Researchers at Wageningen University in the Netherlands have successfully developed a method to produce a promising microalga species that grows in an unlikely environment: the world’s volcanic hot springs.
Galdieria sulphuraria is an extremophile microalga species with blue pigment that can live in extreme conditions and could represent a resilient source of protein for the food and feed of the future. “This is the first time the nutritional profile of this species has been accurately quantified and understood,” says Pedro Moñino Fernández, PhD student and lead researcher on the EU-funded ProFuture project.
“We are now closer to real applications of this interesting and unexploited microalga that could have a significant impact on how the world feeds itself.” The research results represent a key milestone for ProFuture, a project that scales up microalgae production as a sustainable, protein-rich food and feeds ingredient. As an extremophile species, Galdieria sulphuraria can live in extreme environments that are typically not conducive to life. Although the species has been studied for decades due to its resilience and adaptability, it had not been examined as a possible food source or produced at scale yet. ProFuture studied a strain growing in the hot springs in the Naples region of Italy and found the following results.
Nutritional profile: Great potential as an alternative protein source
G. sulphuraria biomass was found to have protein content in the range of 62-65%, which is relatively high compared to other algal and fungal microorganisms with protein contents ranging from 30-70%. In addition, G. sulphuraria proteins have a good amino acid profile, including all essential amino acids. The proteins are especially rich in two amino acids rarely found in such high levels in non-animal-based proteins: cystine and methionine.
A better source of blue pigment
“Microalgae offer some key advantages compared to other microorganisms currently being studied as potential food sources. They are a natural source of essential fatty acids, and species such as G. sulphuraria are among the few naturally occurring sources of blue pigment,” says Iago Dominguez Teles, the project manager at Wageningen University.
G. sulphuraria contains a high concentration of a natural blue pigment commonly used as a colorant in cosmetics and food. This pigment has also been found to have antioxidant properties, as well as potential as a therapeutic agent. Compared to extractions of the already commercially produced microalgae strain Spirulina, the blue pigment extracted from G. sulphuraria demonstrates greater stability, increasing its potential in industrial applications. In addition, a mixotrophic production process is able to increase the concentration of the blue pigment.
A scalable production model: Mixotrophic cultivation of microalgae
The researchers developed an innovative production process using mixotrophy—combining both photosynthesis and sugar-based feedstock to stimulate the growth of microalgae.

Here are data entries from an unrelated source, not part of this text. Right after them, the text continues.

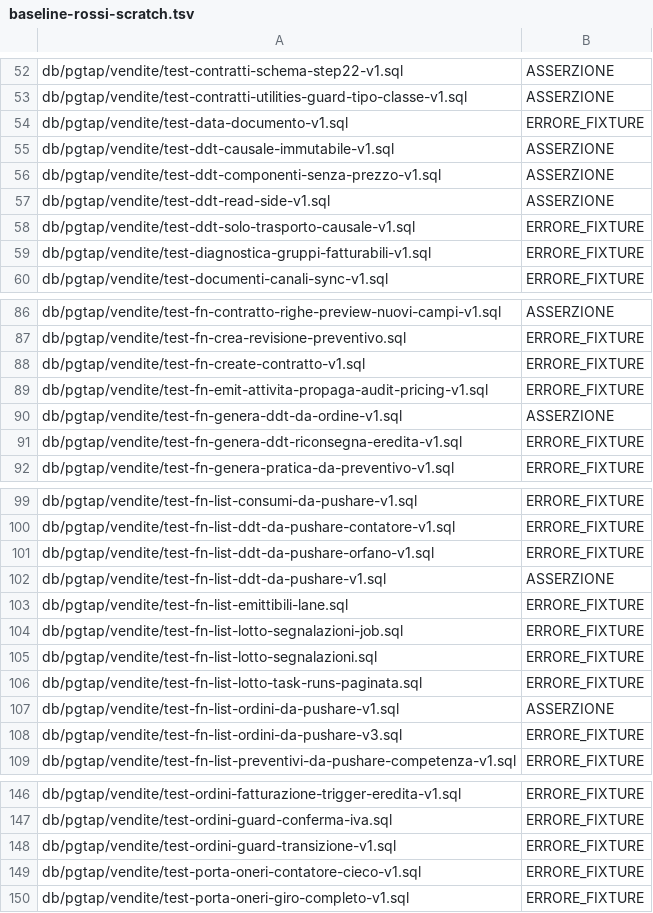
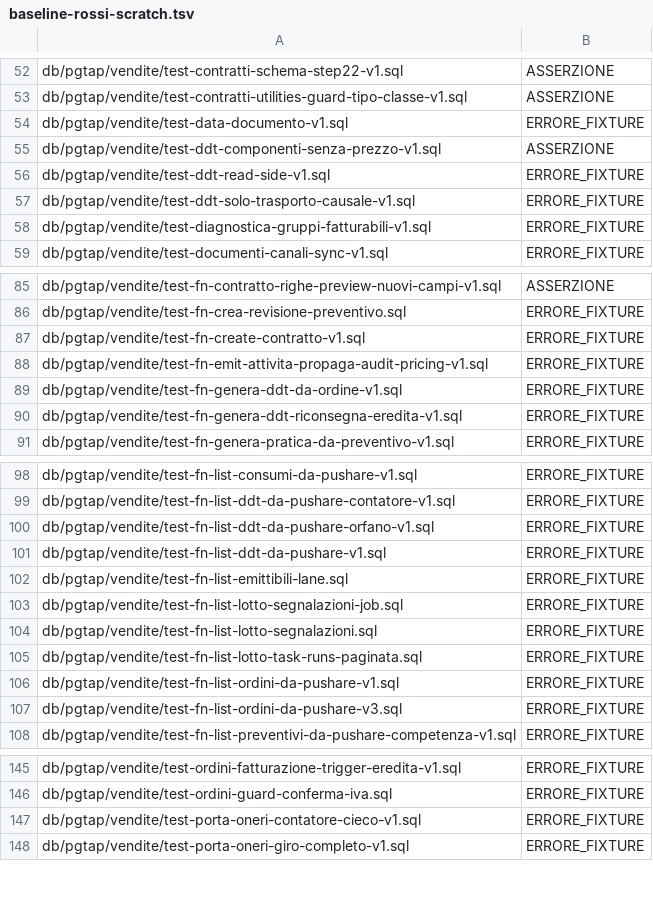
Before and after one commit to Tito-it/ZeroErp, a TSV file: db/pgtap/baseline-rossi-scratch.tsv, drawn as a sheet; only a part is shown, gaps mark what is left out.

```diff
--- a/db/pgtap/baseline-rossi-scratch.tsv
+++ b/db/pgtap/baseline-rossi-scratch.tsv
@@ -54,5 +54,4 @@ db/pgtap/vendite/test-contratti-utilities-guard-tipo-classe-v1.sql	ASSERZIONE
 db/pgtap/vendite/test-data-documento-v1.sql	ERRORE_FIXTURE
-db/pgtap/vendite/test-ddt-causale-immutabile-v1.sql	ASSERZIONE
 db/pgtap/vendite/test-ddt-componenti-senza-prezzo-v1.sql	ASSERZIONE
-db/pgtap/vendite/test-ddt-read-side-v1.sql	ASSERZIONE
+db/pgtap/vendite/test-ddt-read-side-v1.sql	ERRORE_FIXTURE
 db/pgtap/vendite/test-ddt-solo-trasporto-causale-v1.sql	ERRORE_FIXTURE
@@ -89,3 +88,3 @@ db/pgtap/vendite/test-fn-create-contratto-v1.sql	ERRORE_FIXTURE
 db/pgtap/vendite/test-fn-emit-attivita-propaga-audit-pricing-v1.sql	ERRORE_FIXTURE
-db/pgtap/vendite/test-fn-genera-ddt-da-ordine-v1.sql	ASSERZIONE
+db/pgtap/vendite/test-fn-genera-ddt-da-ordine-v1.sql	ERRORE_FIXTURE
 db/pgtap/vendite/test-fn-genera-ddt-riconsegna-eredita-v1.sql	ERRORE_FIXTURE
@@ -101,3 +100,3 @@ db/pgtap/vendite/test-fn-list-ddt-da-pushare-contatore-v1.sql	ERRORE_FIXTURE
 db/pgtap/vendite/test-fn-list-ddt-da-pushare-orfano-v1.sql	ERRORE_FIXTURE
-db/pgtap/vendite/test-fn-list-ddt-da-pushare-v1.sql	ASSERZIONE
+db/pgtap/vendite/test-fn-list-ddt-da-pushare-v1.sql	ERRORE_FIXTURE
 db/pgtap/vendite/test-fn-list-emittibili-lane.sql	ERRORE_FIXTURE
@@ -106,3 +105,3 @@ db/pgtap/vendite/test-fn-list-lotto-segnalazioni.sql	ERRORE_FIXTURE
 db/pgtap/vendite/test-fn-list-lotto-task-runs-paginata.sql	ERRORE_FIXTURE
-db/pgtap/vendite/test-fn-list-ordini-da-pushare-v1.sql	ASSERZIONE
+db/pgtap/vendite/test-fn-list-ordini-da-pushare-v1.sql	ERRORE_FIXTURE
 db/pgtap/vendite/test-fn-list-ordini-da-pushare-v3.sql	ERRORE_FIXTURE
@@ -147,3 +146,2 @@ db/pgtap/vendite/test-ordini-fatturazione-trigger-eredita-v1.sql	ERRORE_FIXTURE
 db/pgtap/vendite/test-ordini-guard-conferma-iva.sql	ERRORE_FIXTURE
-db/pgtap/vendite/test-ordini-guard-transizione-v1.sql	ERRORE_FIXTURE
 db/pgtap/vendite/test-porta-oneri-contatore-cieco-v1.sql	ERRORE_FIXTURE
```
Also changed, not shown: 14 other files.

To further validate the process beyond the bench scale, they could successfully demonstrate pilot production in a 1300-liter (1.5 cubic meters) bioreactor at Wageningen University.
Next steps on the way to use G. sulphuraria in our foods
In order to effectively exploit the promising results of G. sulphuraria, additional research is needed to assess its digestibility and to identify any additional processing methods that may be required for commercial applications. The European Food Safety Authority (EFSA) is currently assessing the safety of Galdieria sulphuraria as a novel food for the general population and as a food supplement for adults. In addition, Blue Galdieria extract is assessed as a food additive.